As the film begins, we’re bombarded by remarkable black and white images of a gold mining dig down in South America. The dirt encrusted fortune seekers swarm the mountain side, often resembling a horde of ants enveloping a crumb. And Salgado is right in the thick of it, even as tempers flare and greed possess them all
And then it’s back to the present day as Salgado braves the harsh elements in order to document a somewhat primitive hidden far away from civilization. He offers the reluctant natives a chance to peer through the camera lens, to their wonder. Salgado himself has been witness to countless wonders over his seventy-plus years. We’re taken to his childhood home, a vast plantation farm land in Brazil and meet his parents, who try to understand their son’s great passions. At one time his main passion was economics and traveled to Paris for an education. But once he picked up a camera, his life changed. He met wife and art-partner Lelia and together they chronicled the student protests in Europe during the late sixties/ early seventies. Then, as the two began a family, they focused on certain subjects worthy , they believed, of world-wide attention. We see through his work the beauty of wildlife, in the frozen tundra, and the dusty trails of Africa. In one sequence we witness Salgado trying to remain calm and quiet as some of said wildlife starts to sniff about his tiny shelter/ photo hut (he almost begs the beasts to get closer to the small windows in order to snap a better pic).
But it’s all not just pretty pictures collected in a swanky coffee table-type book. Salgoda is in the thick of the devastating civil wars in the Sudan. And there’s the horrors of draught and starvation in Ethiopia, as we see countless images of emaciated children. Salgado relates with sadness, the story of a father bringing the corpse of his son to a burial ground, the father casually talking to a neighbor as though they were putting out the morning trash in time for pick-up. For one sequence we see the results of his travels to the Iraq, just after the first Gulf War, when oil refineries were set ablaze.

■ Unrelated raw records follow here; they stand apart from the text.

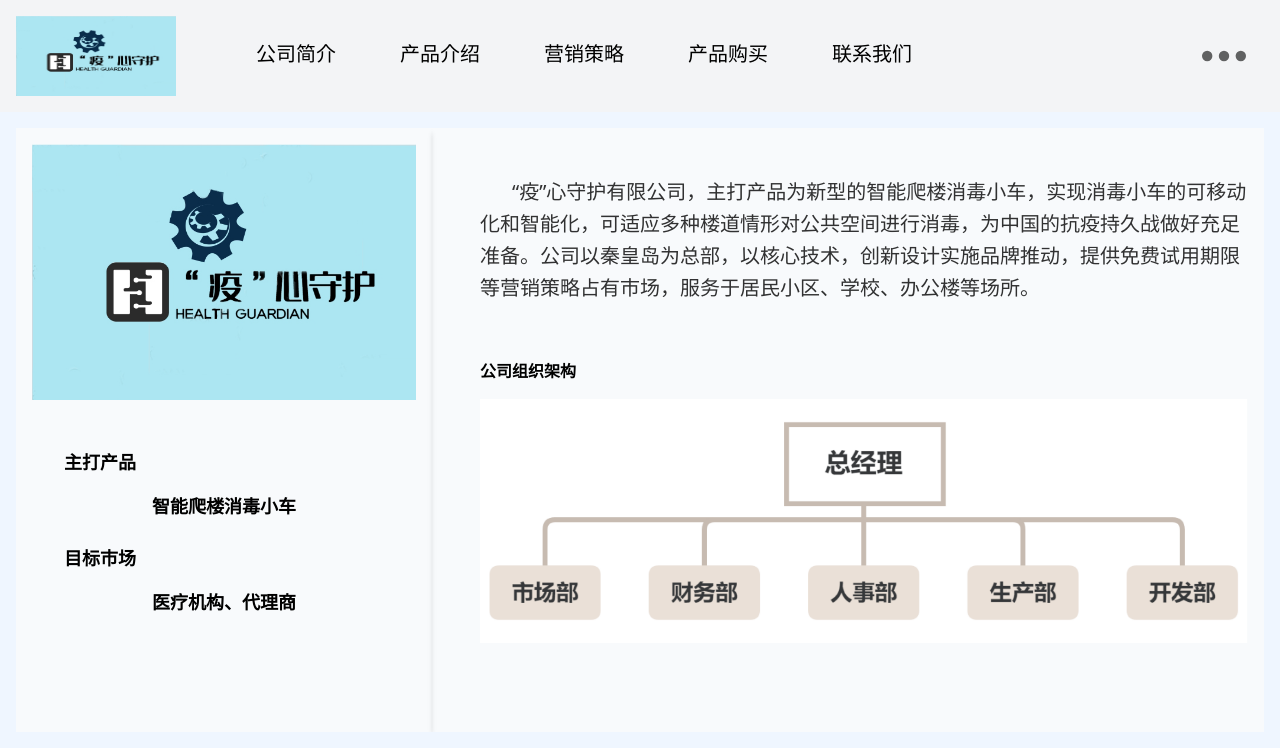
Repository: LiuRuohui/company_introduction
Page: /#/introduction
The author's editor kept a copy of each file at every save. The page is drawn from the files as they stood at one save, then again after the next save.
The browser window is 1280 px wide. The pictures show the whole page.
The project was rebuilt for these pictures with package versions that can differ from the ones it lists, and the page was loaded fresh each time. Also part of the build but not shown: vite.config.js, src/components/product.vue, src/components/purchase.vue, src/components/strategy.vue, src/components/contact.vue.

Above is the page before, as saved 2022-05-12 23:17:02.

### index.html
<!DOCTYPE html>
<html lang="en">
  <head>
    <meta charset="UTF-8" />
    <link rel="icon" href="/favicon.ico" />
    <meta name="viewport" content="width=device-width, initial-scale=1.0" />
    <title>COMPANY_INTRODUCTION</title>
  </head>
  <body>
    <div id="app"></div>
    <script type="module" src="/src/main.js"></script>
  </body>
</html>

### src/main.js
import { createApp } from 'vue'
import "./index.css";
//引入路由器
import router from '../src/router/route.js'

import App from './App.vue'

const app = createApp(App);
app.use(router);
app.mount('#app');

### src/index.css
/* ./src/index.css */

@tailwind base;
@tailwind components;
.inputFrame {
  @apply w-full content-center text-base px-4 py-2 border-b rounded-2xl border-gray-300;
}

.inputFrame:focus {
  @apply outline-none border-indigo-500;
}

.btn {
  @apply w-full flex justify-center bg-gradient-to-r from-indigo-500 to-blue-600 text-gray-100 p-4 rounded-full tracking-wide font-semibold shadow-lg cursor-pointer transition ease-in duration-500;
}

.btn:hover {
  @apply bg-gradient-to-l from-blue-500 to-indigo-600;
}

.label {
  @apply ml-3 text-sm font-bold text-gray-700 tracking-wide;
}

@tailwind utilities;

### src/router/route.js
import { createRouter, createWebHashHistory } from "vue-router";
//引入组件
import Introduction from "../components/introduction.vue"
import Product from "../components/product.vue"
import Purchase from "../components/purchase.vue"
import Strategy from "../components/strategy.vue"
import Contact from "../components/contact.vue"

const route = [
    {
        path:'/introduction',
        component:Introduction
    },
    {
        path:'/product',
        component:Product
    },
    {
        path:'/strategy',
        component:Strategy
    },
    {
        path:'/purchase',
        component:Purchase
    },
    {
        path:'/contact',
        component:Contact
    },
]

// 创建路由对象
const router = createRouter({
    history: createWebHashHistory(),
    routes: route
  });


export default router

### src/App.vue
<script setup>
import MainPage from './components/mainPage.vue';
// This starter template is using Vue 3 <script setup> SFCs
// Check out https://vuejs.org/api/sfc-script-setup.html#script-setup

</script>

<template>
<MainPage class="select-none"></MainPage>
</template>

<style>
	/* Hide scrollbar for Chrome, Safari and Opera */
	.no-scrollbar::-webkit-scrollbar {
		display: none;
	}

	/* Hide scrollbar for IE, Edge and Firefox */
	.no-scrollbar {
		-ms-overflow-style: none; /* IE and Edge */
		scrollbar-width: none; /* Firefox */
	}
</style>

### src/components/introduction.vue
<script setup>
const intro = "“疫”心守护有限公司，主打产品为新型的智能爬楼消毒小车，实现消毒小车的可移动化和智能化，可适应多种楼道情形对公共空间进行消毒，为中国的抗疫持久战做好充足准备。公司以秦皇岛为总部，以核心技术，创新设计实施品牌推动，提供免费试用期限等营销策略占有市场，服务于居民小区、学校、办公楼等场所。"
</script>

<template>
    <div class="w-full m-4 flex flex-row bg-slate-50 overflow-y-auto no-scrollbar">
        <div class="flex h-full w-1/3 shadow-md">
            <div class="m-4 w-full flex flex-col">
                <img src="/src/assets/logo.png" class="h-64" alt="">
                <div class="flex flex-grow my-4">
                    <div class="w-full m-8 flex flex-col text-lg font-sans font-bold">
                        <div class="w-full h-24">
                            主打产品
                            <div class="w-full text-center mt-4">智能爬楼消毒小车</div>
                        </div>
                        <div class="w-full h-24">
                            目标市场
                             <div class="w-full text-center mt-4">医疗机构、代理商</div>
                        </div>
                    </div>
                </div>
            </div>
        </div>
        <div class="flex flex-grow flex-col shadow-md w-2/3">
            <div class="m-4 w-full h-1/4 text-ellipsis">
                <div class="m-8 leading-8 indent-8 opacity-80 hover:opacity-100 hover:cursor-pointer font-sans text-left break-normal text-xl font-medium">{{intro}}</div>
            </div>
            <div class="m-4 w-full flex flex-grow flex-row">
                <div class="m-8 font-bold">
                    公司组织架构
                    <img src="/src/assets/structure.png" alt="公司组织架构图" class="mt-4">
                </div>
                <div></div>
            </div>
        </div>
    </div>
</template>

### src/components/mainPage.vue
<script setup></script>

<template>
    <div class="min-h-screen w-full flex flex-col bg-white">
        <div class="w-full h-28 flex flex-row bg-gray-100">
            <div class="h-full flex flex-col">
                <img
                    src="/src/assets/logo.png"
                    alt="公司图标"
                    class="h-20 m-4 w-40"
                />
            </div>
            <div class="flex font-sans text-xl ml-8">
                <router-link
                    active-class="active"
                    to="/introduction"
                    class="px-8 pt-10 hover:cursor-pointer hover:bg-blue-300"
                    >公司简介</router-link
                >
                <router-link
                    active-class="active"
                    to="/product"
                    class="px-8 pt-10 hover:cursor-pointer hover:bg-blue-300"
                    >产品介绍</router-link
                >
                <router-link
                    active-class="active"
                    to="/strategy"
                    class="px-8 pt-10 hover:cursor-pointer hover:bg-blue-300"
                    >营销策略</router-link
                >
                <router-link
                    active-class="active"
                    to="/purchase"
                    class="px-8 pt-10 hover:cursor-pointer hover:bg-blue-300"
                    >产品购买</router-link
                >
                <router-link
                    active-class="active"
                    to="/contact"
                    class="px-8 pt-10 hover:cursor-pointer hover:bg-blue-300"
                    >联系我们</router-link
                >
            </div>
            <div class="flex flex-grow flex-row-reverse">
                <img
                    src="/src/assets/more.svg"
                    alt="更多"
                    class="w-16 h-16 opacity-60 mt-6 mr-6 hover:cursor-pointer"
                />
            </div>
        </div>
        <div class="w-full flex flex-grow bg-blue-50">
            <router-view></router-view>
        </div>
    </div>
</template>

<style></style>

### tailwind.config.js
module.exports = {
  content: [
      "./index.html",
      "./src/**/*.{vue,js,ts,jsx,tsx}",
  ],
  theme: {
      extend: {},
  },
  plugins: [],
}

After the next save:
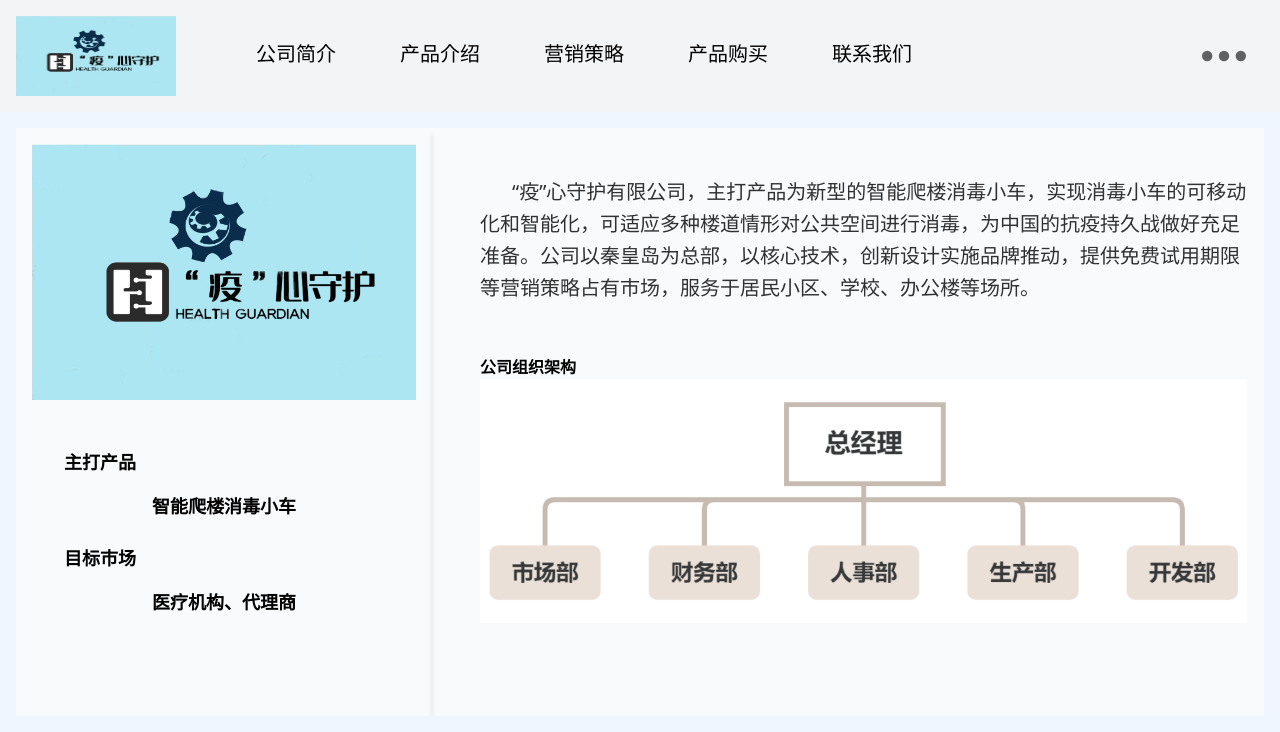
Saved 12 s later.
--- a/src/components/introduction.vue
+++ b/src/components/introduction.vue
@@ -28,7 +28,7 @@
             <div class="m-4 w-full flex flex-grow flex-row">
                 <div class="m-8 font-bold">
                     公司组织架构
-                    <img src="/src/assets/structure.png" alt="公司组织架构图" class="mt-4">
+                    <img src="/src/assets/structure.png" alt="公司组织架构图" class="">
                 </div>
                 <div></div>
             </div>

These images of the fire fighters (intercut with news footage) are astounding. We can almost feel the unbearable heat as the sludge-covered warriors face an almost unstoppable foe.
Internationaly famous film maker Wim Wenders (who also co-directed this film) joined Salgado on his excursions several years ago and becomes a narrator and interview subject. Wife Leila also contributes her musings on their long marriage. And we see her helping to co-ordinate his new projects and travels. One of their projects, son Juliano (the film’s other director), tells stories of his father’s long absences (almost a ghost parent) growing up, but all bitterness evaporates as the two men become partners and close confidants. Finally the film comes full circle in its last moments as Salgado returns to the family homestead. After so many images of despair, the story concludes on an upbeat, hopeful note as he helps bring new life to the barren earth. Life will grow and thrive once again. All this is accentuated by the soothing, subtle music score by Laurent Petitgrand. THE SALT OF THE EARTH tells of an amazing life through hundred of unforgettable images. You’ll have much to appreciate as you savor the next collection from this remarkable artist.
4 Out of 5